Are Meals and Entertainment Deductible?
One of the biggest questions with all the new tax laws are “what is still deductible?”. With the Tax Cuts and Jobs Act of 2017 there were a lot of changes. One significant change pertains to meals and entertainment. Prior to 2018, 50% of meals and entertainment were deductible unless there was a specific exception that would make them 100% deductible. However, it’s not that clear cut anymore.
Below are some of the changes that have been made:
- No deductions for entertaining clients.
- Meals for clients are still 50% deductible.
- Meals for employees traveling are still 50% deductible.
- Meals for employer convenience are now 50% deductible. These are meals provided to employees on the business premises. (This will become non-deductible in 2025).
- Office Holiday parties are still 100% deductible.
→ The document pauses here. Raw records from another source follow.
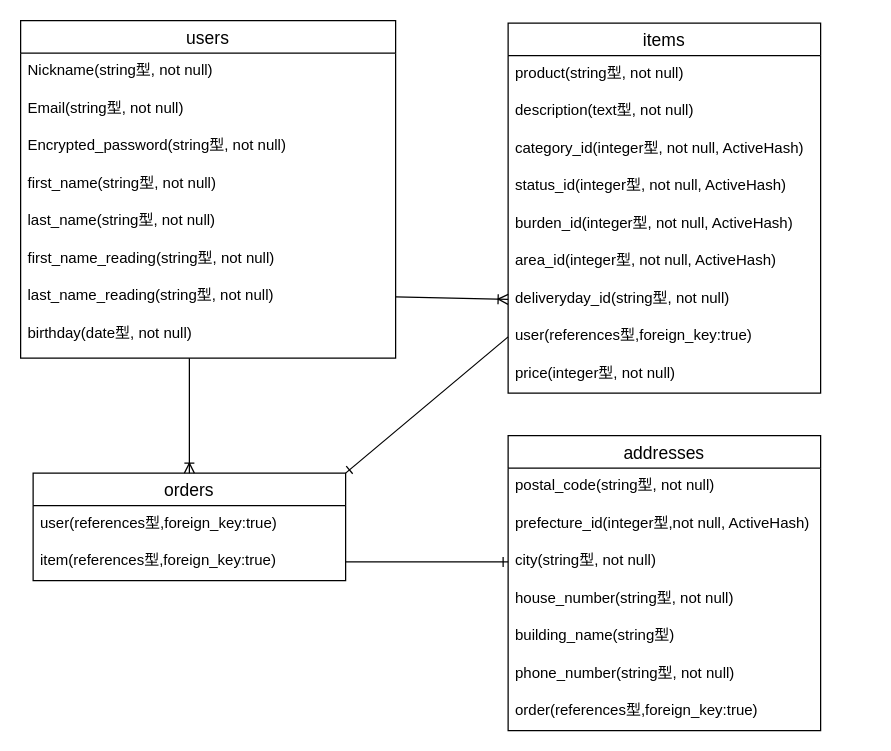
The draw.io diagram test.dio in n622ryo/furima-31017, before the edit. Source tidied: cells renumbered, new cells numbered last; positions are measured from the earlier drawing's top-left corner, leaving out a move shared by most shapes. Both pictures are drawn from the tidied source at 125%, with x=0, y=0 at pixel (20, 20).
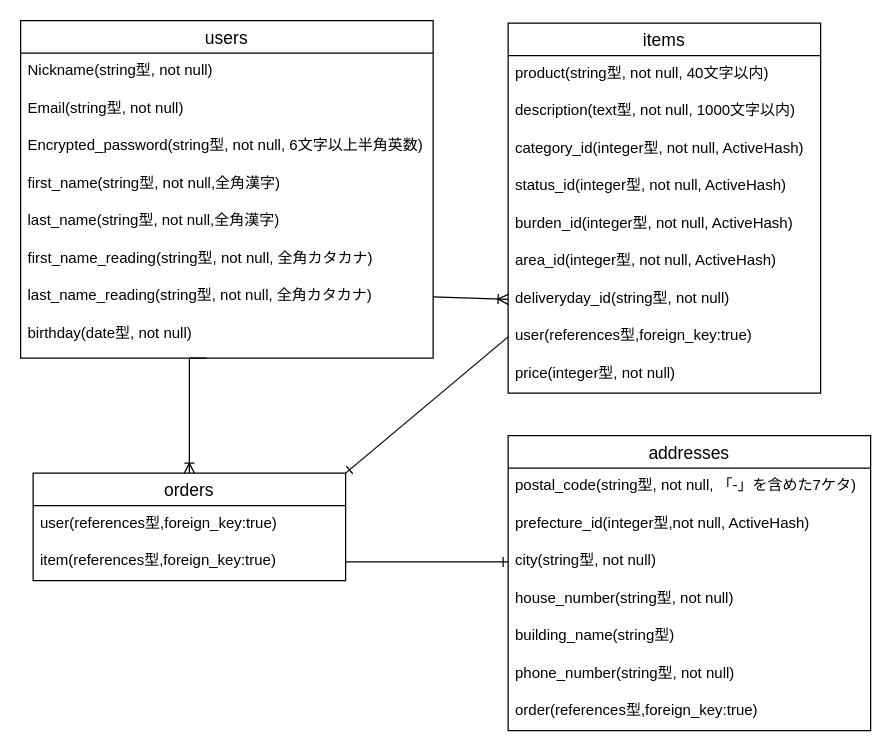
The same diagram, later.

Unchanged cells that the change refers to:
```xml
<mxCell id="10" value="orders" style="swimlane;fontStyle=0;horizontal=1;startSize=26;align=center;fontSize=14;" parent="1" vertex="1">
  <mxGeometry x="10" y="362" width="250" height="86" as="geometry" />
</mxCell>
<mxCell id="14" value="items" style="swimlane;fontStyle=0;horizontal=1;startSize=26;align=center;fontSize=14;" parent="1" vertex="1">
  <mxGeometry x="390" y="2" width="250" height="296" as="geometry" />
</mxCell>
```

Change to the diagram source:
```diff
@@
     <mxCell id="2" value="addresses" style="swimlane;fontStyle=0;horizontal=1;startSize=26;align=center;fontSize=14;" parent="1" vertex="1">
-      <mxGeometry x="390" y="332" width="250" height="236" as="geometry" />
+      <mxGeometry x="390" y="332" width="290" height="236" as="geometry" />
     </mxCell>
-    <mxCell id="3" value="postal_code(string型, not null)" style="text;strokeColor=none;fillColor=none;spacingLeft=4;spacingRight=4;overflow=hidden;fontSize=12;" parent="2" vertex="1">
-      <mxGeometry y="26" width="250" height="30" as="geometry" />
+    <mxCell id="3" value="postal_code(string型, not null, 「-」を含めた7ケタ)&#10;" style="text;strokeColor=none;fillColor=none;spacingLeft=4;spacingRight=4;overflow=hidden;fontSize=12;" parent="2" vertex="1">
+      <mxGeometry y="26" width="290" height="30" as="geometry" />
     </mxCell>
     <mxCell id="4" value="prefecture_id(integer型,not null, ActiveHash)&#10;" style="text;strokeColor=none;fillColor=none;spacingLeft=4;spacingRight=4;overflow=hidden;fontSize=12;" parent="2" vertex="1">
-      <mxGeometry y="56" width="250" height="30" as="geometry" />
+      <mxGeometry y="56" width="290" height="30" as="geometry" />
     </mxCell>
     <mxCell id="5" value="city(string型, not null)" style="text;strokeColor=none;fillColor=none;spacingLeft=4;spacingRight=4;overflow=hidden;points=[[0,0.5],[1,0.5]];portConstraint=eastwest;fontSize=12;" parent="2" vertex="1">
-      <mxGeometry y="86" width="250" height="30" as="geometry" />
+      <mxGeometry y="86" width="290" height="30" as="geometry" />
     </mxCell>
     <mxCell id="6" value="house_number(string型, not null)" style="text;strokeColor=none;fillColor=none;spacingLeft=4;spacingRight=4;overflow=hidden;fontSize=12;" parent="2" vertex="1">
-      <mxGeometry y="116" width="250" height="30" as="geometry" />
+      <mxGeometry y="116" width="290" height="30" as="geometry" />
     </mxCell>
     <mxCell id="7" value="building_name(string型)" style="text;strokeColor=none;fillColor=none;spacingLeft=4;spacingRight=4;overflow=hidden;fontSize=12;" parent="2" vertex="1">
-      <mxGeometry y="146" width="250" height="30" as="geometry" />
+      <mxGeometry y="146" width="290" height="30" as="geometry" />
     </mxCell>
     <mxCell id="8" value="phone_number(string型, not null)" style="text;strokeColor=none;fillColor=none;spacingLeft=4;spacingRight=4;overflow=hidden;fontSize=12;" parent="2" vertex="1">
-      <mxGeometry y="176" width="250" height="30" as="geometry" />
+      <mxGeometry y="176" width="290" height="30" as="geometry" />
     </mxCell>
     <mxCell id="9" value="order(references型,foreign_key:true)" style="text;strokeColor=none;fillColor=none;spacingLeft=4;spacingRight=4;overflow=hidden;fontSize=12;" parent="2" vertex="1">
-      <mxGeometry y="206" width="250" height="30" as="geometry" />
+      <mxGeometry y="206" width="290" height="30" as="geometry" />
     </mxCell>
@@
-    <mxCell id="15" value="product(string型, not null)" style="text;strokeColor=none;fillColor=none;spacingLeft=4;spacingRight=4;overflow=hidden;fontSize=12;" parent="14" vertex="1">
+    <mxCell id="15" value="product(string型, not null, 40文字以内)" style="text;strokeColor=none;fillColor=none;spacingLeft=4;spacingRight=4;overflow=hidden;fontSize=12;" parent="14" vertex="1">
       <mxGeometry y="26" width="250" height="30" as="geometry" />
     </mxCell>
-    <mxCell id="16" value="description(text型, not null)" style="text;strokeColor=none;fillColor=none;spacingLeft=4;spacingRight=4;overflow=hidden;fontSize=12;" parent="14" vertex="1">
+    <mxCell id="16" value="description(text型, not null, 1000文字以内)" style="text;strokeColor=none;fillColor=none;spacingLeft=4;spacingRight=4;overflow=hidden;fontSize=12;" parent="14" vertex="1">
       <mxGeometry y="56" width="250" height="30" as="geometry" />
     </mxCell>
@@
     <mxCell id="24" value="users" style="swimlane;fontStyle=0;horizontal=1;startSize=26;align=center;fontSize=14;" parent="1" vertex="1">
-      <mxGeometry width="300" height="270" as="geometry" />
+      <mxGeometry width="330" height="270" as="geometry" />
     </mxCell>
     <mxCell id="25" value="Nickname(string型, not null)" style="text;strokeColor=none;fillColor=none;spacingLeft=4;spacingRight=4;overflow=hidden;fontSize=12;" parent="24" vertex="1">
-      <mxGeometry y="26" width="300" height="30" as="geometry" />
+      <mxGeometry y="26" width="330" height="30" as="geometry" />
     </mxCell>
     <mxCell id="26" value="Email(string型, not null)" style="text;strokeColor=none;fillColor=none;spacingLeft=4;spacingRight=4;overflow=hidden;fontSize=12;" parent="24" vertex="1">
-      <mxGeometry y="56" width="300" height="30" as="geometry" />
+      <mxGeometry y="56" width="330" height="30" as="geometry" />
     </mxCell>
-    <mxCell id="27" value="Encrypted_password(string型, not null)" style="text;strokeColor=none;fillColor=none;spacingLeft=4;spacingRight=4;overflow=hidden;fontSize=12;" parent="24" vertex="1">
-      <mxGeometry y="86" width="300" height="30" as="geometry" />
+    <mxCell id="27" value="Encrypted_password(string型, not null, 6文字以上半角英数)" style="text;strokeColor=none;fillColor=none;spacingLeft=4;spacingRight=4;overflow=hidden;fontSize=12;" parent="24" vertex="1">
+      <mxGeometry y="86" width="330" height="30" as="geometry" />
     </mxCell>
-    <mxCell id="28" value="first_name(string型, not null)" style="text;strokeColor=none;fillColor=none;spacingLeft=4;spacingRight=4;overflow=hidden;fontSize=12;" parent="24" vertex="1">
-      <mxGeometry y="116" width="300" height="30" as="geometry" />
+    <mxCell id="28" value="first_name(string型, not null,全角漢字)" style="text;strokeColor=none;fillColor=none;spacingLeft=4;spacingRight=4;overflow=hidden;fontSize=12;" parent="24" vertex="1">
+      <mxGeometry y="116" width="330" height="30" as="geometry" />
     </mxCell>
-    <mxCell id="29" value="last_name(string型, not null)" style="text;strokeColor=none;fillColor=none;spacingLeft=4;spacingRight=4;overflow=hidden;fontSize=12;" parent="24" vertex="1">
-      <mxGeometry y="146" width="300" height="30" as="geometry" />
+    <mxCell id="29" value="last_name(string型, not null,全角漢字)" style="text;strokeColor=none;fillColor=none;spacingLeft=4;spacingRight=4;overflow=hidden;fontSize=12;" parent="24" vertex="1">
+      <mxGeometry y="146" width="330" height="30" as="geometry" />
     </mxCell>
-    <mxCell id="30" value="first_name_reading(string型, not null)" style="text;strokeColor=none;fillColor=none;spacingLeft=4;spacingRight=4;overflow=hidden;fontSize=12;" parent="24" vertex="1">
-      <mxGeometry y="176" width="300" height="30" as="geometry" />
+    <mxCell id="30" value="first_name_reading(string型, not null, 全角カタカナ)" style="text;strokeColor=none;fillColor=none;spacingLeft=4;spacingRight=4;overflow=hidden;fontSize=12;" parent="24" vertex="1">
+      <mxGeometry y="176" width="330" height="30" as="geometry" />
     </mxCell>
-    <mxCell id="31" value="last_name_reading(string型, not null)" style="text;strokeColor=none;fillColor=none;spacingLeft=4;spacingRight=4;overflow=hidden;points=[[0,0.5],[1,0.5]];portConstraint=eastwest;fontSize=12;" parent="24" vertex="1">
-      <mxGeometry y="206" width="300" height="30" as="geometry" />
+    <mxCell id="31" value="last_name_reading(string型, not null, 全角カタカナ)" style="text;strokeColor=none;fillColor=none;spacingLeft=4;spacingRight=4;overflow=hidden;points=[[0,0.5],[1,0.5]];portConstraint=eastwest;fontSize=12;" parent="24" vertex="1">
+      <mxGeometry y="206" width="330" height="30" as="geometry" />
     </mxCell>
     <mxCell id="32" value="birthday(date型, not null)" style="text;strokeColor=none;fillColor=none;spacingLeft=4;spacingRight=4;overflow=hidden;points=[[0,0.5],[1,0.5]];portConstraint=eastwest;fontSize=12;" parent="24" vertex="1">
-      <mxGeometry y="236" width="300" height="34" as="geometry" />
+      <mxGeometry y="236" width="330" height="34" as="geometry" />
     </mxCell>
     <mxCell id="33" style="edgeStyle=orthogonalEdgeStyle;rounded=0;jettySize=auto;html=1;exitX=0.45;exitY=1;exitDx=0;exitDy=0;entryX=0.5;entryY=0;entryDx=0;entryDy=0;endArrow=ERoneToMany;endFill=0;exitPerimeter=0;" parent="1" edge="1" source="32" target="10">
-      <mxGeometry relative="1" as="geometry" />
+      <mxGeometry relative="1" as="geometry">
+        <Array as="points">
+          <mxPoint x="135" y="270" />
+        </Array>
+      </mxGeometry>
     </mxCell>
```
As always there are exceptions. Meals and entertainment are still fully deductible if provided for a community event, or if proceeds from the event will go to a charitable organization. Also, if it’s necessary for your job. For example, if you’re a sports reporter and you need to go to a sporting event, that would be fully deductible.
The IRS has issued guidelines on deducting your meals. The meal must be “ordinary and necessary”, the cost may not be “lavish or extravagant”, a company employee must be present, and if the meal is at an entertainment venue, the meal must be a seperate cost that can be seen on the receipt. It’s important to keep all your receipts organized and label what they are for. Most importantly, if you have any questions you can ask your accounting team!